Top of Material to process
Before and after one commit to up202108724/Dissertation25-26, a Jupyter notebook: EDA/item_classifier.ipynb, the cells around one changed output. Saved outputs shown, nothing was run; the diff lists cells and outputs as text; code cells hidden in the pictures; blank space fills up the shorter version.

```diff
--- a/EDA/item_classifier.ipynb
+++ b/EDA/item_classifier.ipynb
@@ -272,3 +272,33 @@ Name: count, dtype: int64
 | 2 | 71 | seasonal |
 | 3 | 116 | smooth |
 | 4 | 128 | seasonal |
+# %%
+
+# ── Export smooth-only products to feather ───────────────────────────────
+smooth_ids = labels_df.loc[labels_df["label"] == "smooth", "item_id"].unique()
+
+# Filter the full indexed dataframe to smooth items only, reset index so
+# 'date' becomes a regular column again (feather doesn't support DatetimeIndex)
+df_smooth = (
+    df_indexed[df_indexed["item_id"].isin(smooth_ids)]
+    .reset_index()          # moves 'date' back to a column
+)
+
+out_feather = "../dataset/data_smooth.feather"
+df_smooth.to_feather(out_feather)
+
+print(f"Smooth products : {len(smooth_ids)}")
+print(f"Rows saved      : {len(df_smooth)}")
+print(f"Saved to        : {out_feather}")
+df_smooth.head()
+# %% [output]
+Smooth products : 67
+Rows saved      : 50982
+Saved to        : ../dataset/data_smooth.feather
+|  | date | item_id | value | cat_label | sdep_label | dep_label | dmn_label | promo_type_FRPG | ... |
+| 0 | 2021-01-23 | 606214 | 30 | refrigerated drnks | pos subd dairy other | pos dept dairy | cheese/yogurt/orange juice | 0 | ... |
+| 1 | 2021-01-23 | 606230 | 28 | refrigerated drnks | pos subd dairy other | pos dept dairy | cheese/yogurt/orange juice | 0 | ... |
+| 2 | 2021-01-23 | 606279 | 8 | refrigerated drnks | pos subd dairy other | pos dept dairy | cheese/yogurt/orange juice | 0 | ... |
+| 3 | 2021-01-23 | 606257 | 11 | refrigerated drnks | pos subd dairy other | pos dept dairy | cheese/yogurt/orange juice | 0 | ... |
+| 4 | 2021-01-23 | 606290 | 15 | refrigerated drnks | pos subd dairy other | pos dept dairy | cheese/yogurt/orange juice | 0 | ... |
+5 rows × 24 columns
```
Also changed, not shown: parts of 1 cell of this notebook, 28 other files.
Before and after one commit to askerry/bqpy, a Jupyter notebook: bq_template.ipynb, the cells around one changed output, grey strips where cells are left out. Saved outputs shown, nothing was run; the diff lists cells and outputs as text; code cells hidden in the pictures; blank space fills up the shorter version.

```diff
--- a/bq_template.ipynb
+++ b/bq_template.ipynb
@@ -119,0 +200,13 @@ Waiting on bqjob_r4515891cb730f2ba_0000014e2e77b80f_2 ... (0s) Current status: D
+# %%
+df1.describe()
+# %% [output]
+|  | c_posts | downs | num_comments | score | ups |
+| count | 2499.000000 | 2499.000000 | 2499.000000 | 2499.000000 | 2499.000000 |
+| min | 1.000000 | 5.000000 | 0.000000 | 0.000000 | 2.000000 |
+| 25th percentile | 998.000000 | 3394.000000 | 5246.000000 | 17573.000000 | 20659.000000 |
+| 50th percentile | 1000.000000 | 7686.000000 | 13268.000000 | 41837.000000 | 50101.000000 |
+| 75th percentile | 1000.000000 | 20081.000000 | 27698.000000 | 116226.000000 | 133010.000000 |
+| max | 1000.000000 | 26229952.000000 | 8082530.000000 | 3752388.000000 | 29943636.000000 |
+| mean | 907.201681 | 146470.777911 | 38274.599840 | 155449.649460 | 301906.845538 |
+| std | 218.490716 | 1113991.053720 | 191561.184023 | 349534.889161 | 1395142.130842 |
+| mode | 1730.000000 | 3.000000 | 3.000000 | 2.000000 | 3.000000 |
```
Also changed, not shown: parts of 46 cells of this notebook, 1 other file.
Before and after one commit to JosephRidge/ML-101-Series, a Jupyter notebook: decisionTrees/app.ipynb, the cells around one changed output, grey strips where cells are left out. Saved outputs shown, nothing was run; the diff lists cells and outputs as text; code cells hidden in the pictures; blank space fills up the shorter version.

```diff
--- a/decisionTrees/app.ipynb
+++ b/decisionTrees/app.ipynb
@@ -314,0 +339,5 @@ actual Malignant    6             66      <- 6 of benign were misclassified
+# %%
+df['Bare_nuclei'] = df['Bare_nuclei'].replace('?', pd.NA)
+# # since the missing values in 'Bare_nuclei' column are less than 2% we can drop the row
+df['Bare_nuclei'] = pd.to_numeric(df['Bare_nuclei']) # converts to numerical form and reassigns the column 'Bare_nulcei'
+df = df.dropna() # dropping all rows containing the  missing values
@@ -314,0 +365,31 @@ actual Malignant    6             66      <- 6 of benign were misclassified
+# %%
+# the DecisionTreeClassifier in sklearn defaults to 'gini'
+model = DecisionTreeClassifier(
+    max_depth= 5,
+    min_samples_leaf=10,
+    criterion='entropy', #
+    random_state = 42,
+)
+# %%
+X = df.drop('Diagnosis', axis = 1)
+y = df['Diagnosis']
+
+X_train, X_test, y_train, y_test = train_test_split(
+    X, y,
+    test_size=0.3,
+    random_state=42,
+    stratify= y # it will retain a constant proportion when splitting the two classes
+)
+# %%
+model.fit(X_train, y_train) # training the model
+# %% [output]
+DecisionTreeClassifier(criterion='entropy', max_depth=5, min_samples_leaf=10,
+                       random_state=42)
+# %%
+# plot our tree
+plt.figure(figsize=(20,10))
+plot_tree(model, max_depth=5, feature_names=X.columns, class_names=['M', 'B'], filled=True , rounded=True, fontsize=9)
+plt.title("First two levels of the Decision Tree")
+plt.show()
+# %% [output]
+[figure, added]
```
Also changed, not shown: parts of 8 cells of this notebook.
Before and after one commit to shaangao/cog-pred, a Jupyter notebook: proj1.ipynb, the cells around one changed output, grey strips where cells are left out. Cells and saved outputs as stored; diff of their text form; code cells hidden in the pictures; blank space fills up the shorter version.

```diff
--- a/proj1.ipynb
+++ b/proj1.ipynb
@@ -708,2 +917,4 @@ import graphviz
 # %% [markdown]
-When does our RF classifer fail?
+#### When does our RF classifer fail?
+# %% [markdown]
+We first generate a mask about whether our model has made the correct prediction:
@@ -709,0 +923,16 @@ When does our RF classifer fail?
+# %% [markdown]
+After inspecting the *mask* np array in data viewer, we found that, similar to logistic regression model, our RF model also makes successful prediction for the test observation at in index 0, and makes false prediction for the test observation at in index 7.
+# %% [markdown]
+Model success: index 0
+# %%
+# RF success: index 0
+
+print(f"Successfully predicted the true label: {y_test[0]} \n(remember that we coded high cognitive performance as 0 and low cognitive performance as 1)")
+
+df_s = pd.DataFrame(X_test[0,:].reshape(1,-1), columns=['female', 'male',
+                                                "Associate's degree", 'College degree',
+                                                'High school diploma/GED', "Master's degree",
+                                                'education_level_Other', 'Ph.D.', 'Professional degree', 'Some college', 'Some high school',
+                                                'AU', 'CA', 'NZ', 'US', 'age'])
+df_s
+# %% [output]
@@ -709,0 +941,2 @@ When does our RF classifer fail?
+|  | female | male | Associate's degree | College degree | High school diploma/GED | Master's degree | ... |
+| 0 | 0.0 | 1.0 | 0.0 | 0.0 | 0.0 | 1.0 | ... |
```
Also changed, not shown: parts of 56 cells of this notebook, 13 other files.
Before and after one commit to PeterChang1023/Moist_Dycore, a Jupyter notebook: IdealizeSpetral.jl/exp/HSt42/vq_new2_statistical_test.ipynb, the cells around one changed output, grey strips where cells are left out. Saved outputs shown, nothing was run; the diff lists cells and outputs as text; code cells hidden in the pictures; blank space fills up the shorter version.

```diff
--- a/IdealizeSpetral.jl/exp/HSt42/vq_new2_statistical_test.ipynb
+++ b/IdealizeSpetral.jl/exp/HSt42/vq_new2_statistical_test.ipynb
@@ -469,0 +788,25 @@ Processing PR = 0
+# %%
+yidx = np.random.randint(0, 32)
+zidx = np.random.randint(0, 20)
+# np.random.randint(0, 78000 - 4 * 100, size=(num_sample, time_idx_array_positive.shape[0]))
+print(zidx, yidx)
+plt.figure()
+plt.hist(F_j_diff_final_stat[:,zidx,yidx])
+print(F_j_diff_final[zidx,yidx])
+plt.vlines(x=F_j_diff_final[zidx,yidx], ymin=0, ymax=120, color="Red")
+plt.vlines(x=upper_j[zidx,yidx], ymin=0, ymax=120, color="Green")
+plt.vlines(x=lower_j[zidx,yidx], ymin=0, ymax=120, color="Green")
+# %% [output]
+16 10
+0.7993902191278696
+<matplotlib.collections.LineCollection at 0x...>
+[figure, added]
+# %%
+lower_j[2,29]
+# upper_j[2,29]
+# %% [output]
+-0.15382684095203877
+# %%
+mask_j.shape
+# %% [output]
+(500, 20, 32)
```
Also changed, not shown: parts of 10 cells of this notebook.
Bottom of Material to process
Exercise objective:
Please report, as a bare number, how many lines of the data contain the word "that".

Problem solution:
2